Dataset entries
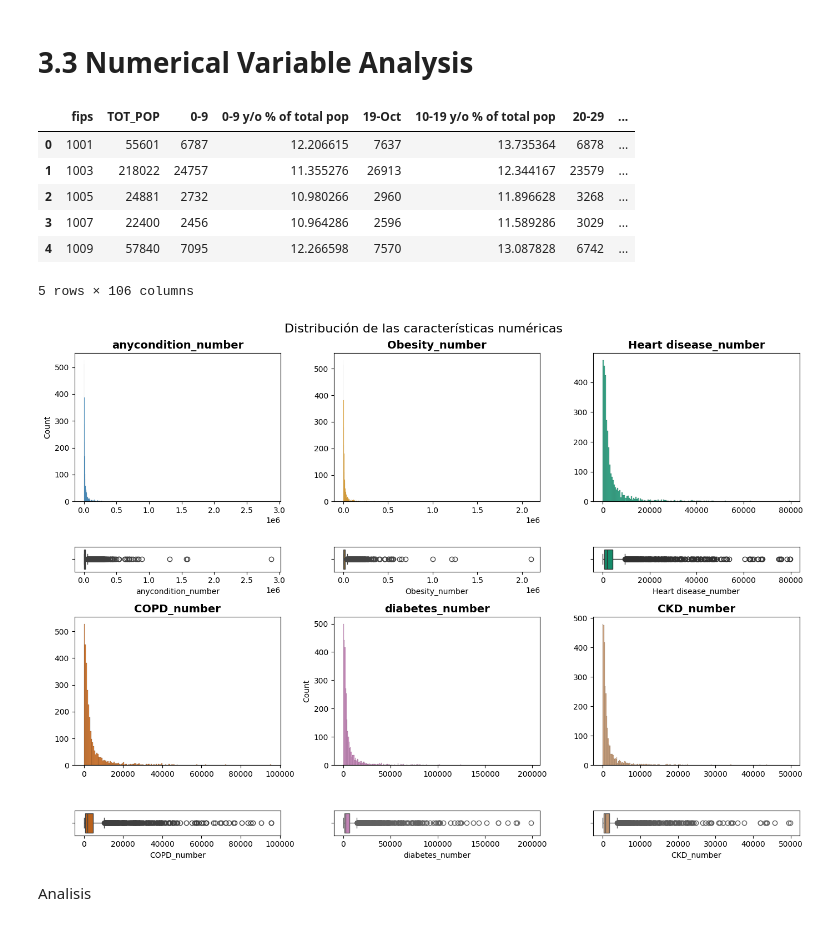
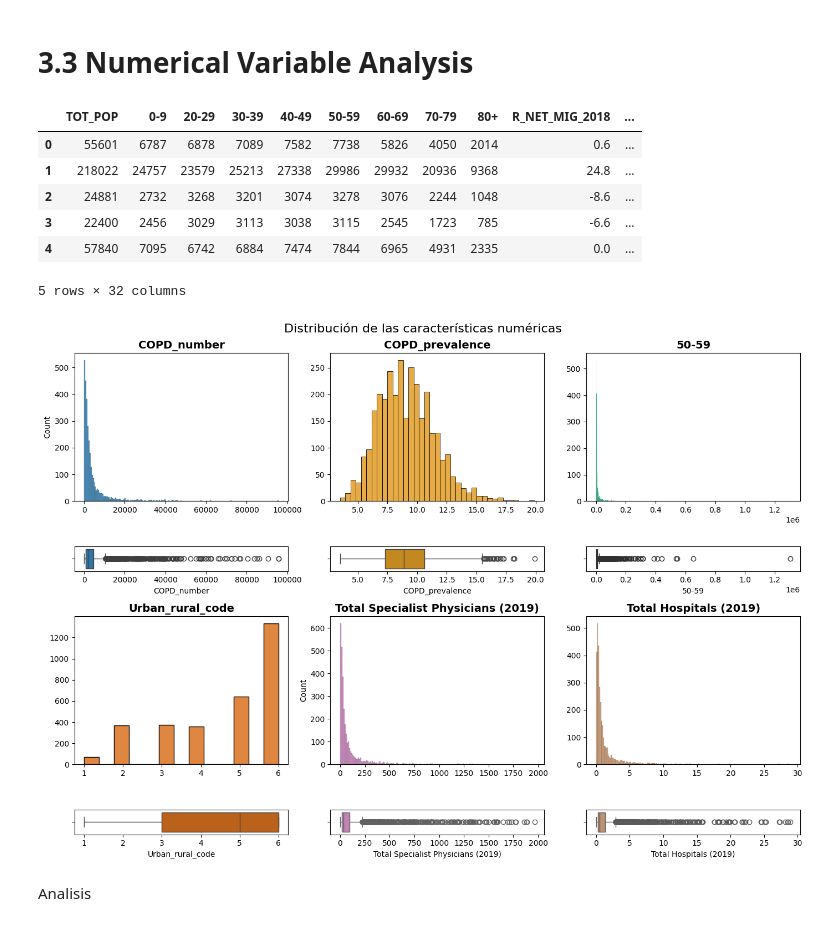
Before and after one commit to NatTajuelo/Modelos-Lineales-Regulares, a Jupyter notebook: src/explore.ipynb, the cells around one changed output. Saved outputs shown, nothing was run; the diff lists cells and outputs as text; code cells hidden in the pictures.

```diff
--- a/src/explore.ipynb
+++ b/src/explore.ipynb
@@ -93,11 +93,11 @@ total_data.dtypes.unique()
 array([dtype('int64'), dtype('float64'), dtype('O')], dtype=object)
 # %%
 keep_columns = [
-    "TOT_POP", "0-9", "20-29", "30-39", "40-49", "50-59", "60-69", "70-79", "80+", "R_NET_MIG_2018", "PCTPOVALL_2018",
-    "MEDHHINC_2018", "Civilian_labor_force_2018", "Unemployed_2018", "Unemployment_rate_2018", "Total nurse practitioners (2019)",
+    "TOT_POP", "COUNTY_NAME", "STATE_NAME", "0-9", "20-29", "30-39", "40-49", "50-59", "60-69", "70-79", "80+", "R_NET_MIG_2018", "PCTPOVALL_2018",
+    "MEDHHINC_2018", "Civilian_labor_force_2018", "Unemployed_2018", "Employed_2018", "Active Physicians per 100000 Population 2018 (AAMC)", "Active General Surgeons per 100000 Population 2018 (AAMC)", "Total nurse practitioners (2019)",
     "Total physician assistants (2019)", "Total Hospitals (2019)", "Internal Medicine Primary Care (2019)",
     "Family Medicine/General Practice Primary Care (2019)", "Total Specialist Physicians (2019)",
-    "Population Aged 60+", "anycondition_number", "Heart disease_number", "diabetes_number", "Obesity_number", "COPD_number", "CKD_number"
+    "Population Aged 60+", "anycondition_number", "Heart disease_number", "diabetes_number", "Obesity_number", "COPD_number", "COPD_prevalence", "CKD_number", "Urban_rural_code"
 ]
 
 df_filtered = total_data[keep_columns]
@@ -106,7 +106,7 @@ df_filtered = total_data[keep_columns]
 num = ['int64', 'float64']
 cat = ['O']
 
-df_num = total_data.select_dtypes(num)
+df_num = df_filtered.select_dtypes(num)
 df_cat = total_data.select_dtypes(cat)
 # %%
 df_cat.head(3)
@@ -157,47 +157,47 @@ Analisis
 # %%
 df_num.head()
 # %% [output]
-|  | fips | TOT_POP | 0-9 | 0-9 y/o % of total pop | 19-Oct | 10-19 y/o % of total pop | 20-29 | ... |
-| 0 | 1001 | 55601 | 6787 | 12.206615 | 7637 | 13.735364 | 6878 | ... |
-| 1 | 1003 | 218022 | 24757 | 11.355276 | 26913 | 12.344167 | 23579 | ... |
-| 2 | 1005 | 24881 | 2732 | 10.980266 | 2960 | 11.896628 | 3268 | ... |
-| 3 | 1007 | 22400 | 2456 | 10.964286 | 2596 | 11.589286 | 3029 | ... |
-| 4 | 1009 | 57840 | 7095 | 12.266598 | 7570 | 13.087828 | 6742 | ... |
+|  | TOT_POP | 0-9 | 20-29 | 30-39 | 40-49 | 50-59 | 60-69 | 70-79 | 80+ | R_NET_MIG_2018 | ... |
+| 0 | 55601 | 6787 | 6878 | 7089 | 7582 | 7738 | 5826 | 4050 | 2014 | 0.6 | ... |
+| 1 | 218022 | 24757 | 23579 | 25213 | 27338 | 29986 | 29932 | 20936 | 9368 | 24.8 | ... |
+| 2 | 24881 | 2732 | 3268 | 3201 | 3074 | 3278 | 3076 | 2244 | 1048 | -8.6 | ... |
+| 3 | 22400 | 2456 | 3029 | 3113 | 3038 | 3115 | 2545 | 1723 | 785 | -6.6 | ... |
+| 4 | 57840 | 7095 | 6742 | 6884 | 7474 | 7844 | 6965 | 4931 | 2335 | 0.0 | ... |
-5 rows × 106 columns
+5 rows × 32 columns
 # %%
 #Analisis con histogramas y boxplot de las características numéricas
 fig, axis = plt.subplots(4, 3, figsize = (14, 10), gridspec_kw = {"height_ratios": [6, 1, 6, 1]})
 fig.suptitle("Distribución de las características numéricas", fontsize=16)
 
-sns.histplot(ax = axis[0, 0], data = df_num, x = "anycondition_number").set(xlabel = None)
-sns.boxplot(ax = axis[1, 0], data = df_num, x = "anycondition_number")
+sns.histplot(ax = axis[0, 0], data = df_num[df_num["COPD_number"] < 100000], x = "COPD_number").set(xlabel = None)
+sns.boxplot(ax = axis[1, 0], data = df_num[df_num["COPD_number"] < 100000], x = "COPD_number")
 
-sns.histplot(ax = axis[0, 1], data = df_num, x = "Obesity_number", color=sns.color_palette("colorblind")[1]).set(xlabel = None, ylabel = None)
-sns.boxplot(ax = axis[1, 1], data = df_num, x = "Obesity_number", color=sns.color_palette("colorblind")[1])
+sns.histplot(ax = axis[0, 1], data = df_num, x = "COPD_prevalence", color=sns.color_palette("colorblind")[1]).set(xlabel = None, ylabel = None)
+sns.boxplot(ax = axis[1, 1], data = df_num, x = "COPD_prevalence", color=sns.color_palette("colorblind")[1])
 
-sns.histplot(ax = axis[0, 2], data = df_num[df_num["Heart disease_number"] < 80000], x = "Heart disease_number", color=sns.color_palette("colorblind")[2]).set(xlabel = None, ylabel = None)
-sns.boxplot(ax = axis[1, 2], data = df_num[df_num["Heart disease_number"] < 80000], x = "Heart disease_number", color=sns.color_palette("colorblind")[2])
+sns.histplot(ax = axis[0, 2], data = df_num, x = "50-59", color=sns.color_palette("colorblind")[2]).set(xlabel = None, ylabel = None)
+sns.boxplot(ax = axis[1, 2], data = df_num, x = "50-59", color=sns.color_palette("colorblind")[2])
 
-sns.histplot(ax = axis[2, 0], data = df_num[df_num["COPD_number"] < 100000], x = "COPD_number", color=sns.color_palette("colorblind")[3]).set(xlabel = None, ylabel = None)
-sns.boxplot(ax = axis[3, 0], data = df_num[df_num["COPD_number"] < 100000], x = "COPD_number", color=sns.color_palette("colorblind")[3])
+sns.histplot(ax = axis[2, 0], data = df_num, x = "Urban_rural_code", color=sns.color_palette("colorblind")[3]).set(xlabel = None, ylabel = None)
+sns.boxplot(ax = axis[3, 0], data = df_num, x = "Urban_rural_code", color=sns.color_palette("colorblind")[3])
 
-sns.histplot(ax = axis[2, 1], data = df_num[df_num["diabetes_number"] < 200000], x = "diabetes_number", color=sns.color_palette("colorblind")[4]).set(xlabel = None)
-sns.boxplot(ax = axis[3, 1], data = df_num[df_num["diabetes_number"] < 200000], x = "diabetes_number", color=sns.color_palette("colorblind")[4])
+sns.histplot(ax = axis[2, 1], data = df_num[df_num["Total Specialist Physicians (2019)"] < 2000], x = "Total Specialist Physicians (2019)", color=sns.color_palette("colorblind")[4]).set(xlabel = None)
+sns.boxplot(ax = axis[3, 1], data = df_num[df_num["Total Specialist Physicians (2019)"] < 2000], x = "Total Specialist Physicians (2019)", color=sns.color_palette("colorblind")[4])
 
-sns.histplot(ax = axis[2, 2], data = df_num[df_num["CKD_number"] < 50000], x = "CKD_number", color=sns.color_palette("colorblind")[5]).set(xlabel = None, ylabel = None)
-sns.boxplot(ax = axis[3, 2], data = df_num[df_num["CKD_number"] < 50000], x = "CKD_number", color=sns.color_palette("colorblind")[5])
+sns.histplot(ax = axis[2, 2], data = df_num[df_num["Total Hospitals (2019)"] < 30], x = "Total Hospitals (2019)", color=sns.color_palette("colorblind")[5]).set(xlabel = None, ylabel = None)
+sns.boxplot(ax = axis[3, 2], data = df_num[df_num["Total Hospitals (2019)"] < 30], x = "Total Hospitals (2019)", color=sns.color_palette("colorblind")[5])
 
-axis[0, 0].set_title("anycondition_number", fontsize=14, fontweight='bold')
-axis[0, 1].set_title("Obesity_number", fontsize=14, fontweight='bold')
-axis[0, 2].set_title("Heart disease_number", fontsize=14, fontweight='bold')
-axis[2, 0].set_title("COPD_number", fontsize=14, fontweight='bold')
-axis[2, 1].set_title("diabetes_number", fontsize=14, fontweight='bold')
-axis[2, 2].set_title("CKD_number", fontsize=14, fontweight='bold')
+axis[0, 0].set_title("COPD_number", fontsize=14, fontweight='bold')
+axis[0, 1].set_title("COPD_prevalence", fontsize=14, fontweight='bold')
+axis[0, 2].set_title("50-59", fontsize=14, fontweight='bold')
+axis[2, 0].set_title("Urban_rural_code", fontsize=14, fontweight='bold')
+axis[2, 1].set_title("Total Specialist Physicians (2019)", fontsize=14, fontweight='bold')
+axis[2, 2].set_title("Total Hospitals (2019)", fontsize=14, fontweight='bold')
 
 plt.tight_layout()
 plt.show()
 # %% [output]
-[figure, old version]
+[figure, new version]
 # %% [markdown]
 Analisis
 # %% [markdown]
```
Also changed, not shown: parts of 15 cells of this notebook, 2 other files.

EXERCISE DIRECTIONS
Scan the records for the string "Analisis" and report each line where it occurs.

RESPONSE
@@ -157,47 +157,47 @@ Analisis
 #Analisis con histogramas y boxplot de las características numéricas
 Analisis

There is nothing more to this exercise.